__Exercise instructions__.
Your answer should consist of every line in the records that holds "shown".

Version difference data:
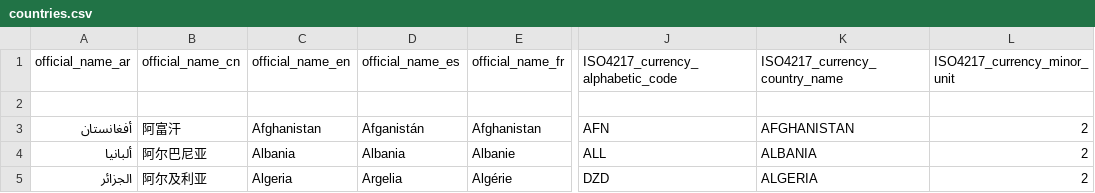
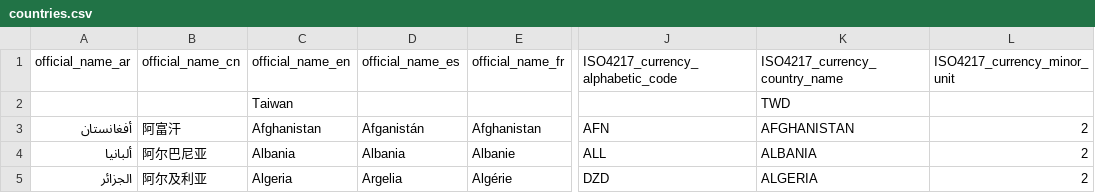
Before and after one commit to kishorem-mf/spark-jobs, a CSV file: spark-jobs/src/main/resources/countries.csv, drawn as a sheet; only a part is shown, gaps mark what is left out; the diff names each change by its address in the sheet, - before the commit and + after, or states it on an @@ line.

```diff
--- a/spark-jobs/src/main/resources/countries.csv
+++ b/spark-jobs/src/main/resources/countries.csv
-C2 (official_name_en): (empty)
+C2 (official_name_en): Taiwan
-K2 (ISO4217_currency_country_name): (empty)
+K2 (ISO4217_currency_country_name): TWD
```
Also changed, not shown: 17 other files.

__Task answer__.
Before and after one commit to kishorem-mf/spark-jobs, a CSV file: spark-jobs/src/main/resources/countries.csv, drawn as a sheet; only a part is shown, gaps mark what is left out; the diff names each change by its address in the sheet, - before the commit and + after, or states it on an @@ line.
Also changed, not shown: 17 other files.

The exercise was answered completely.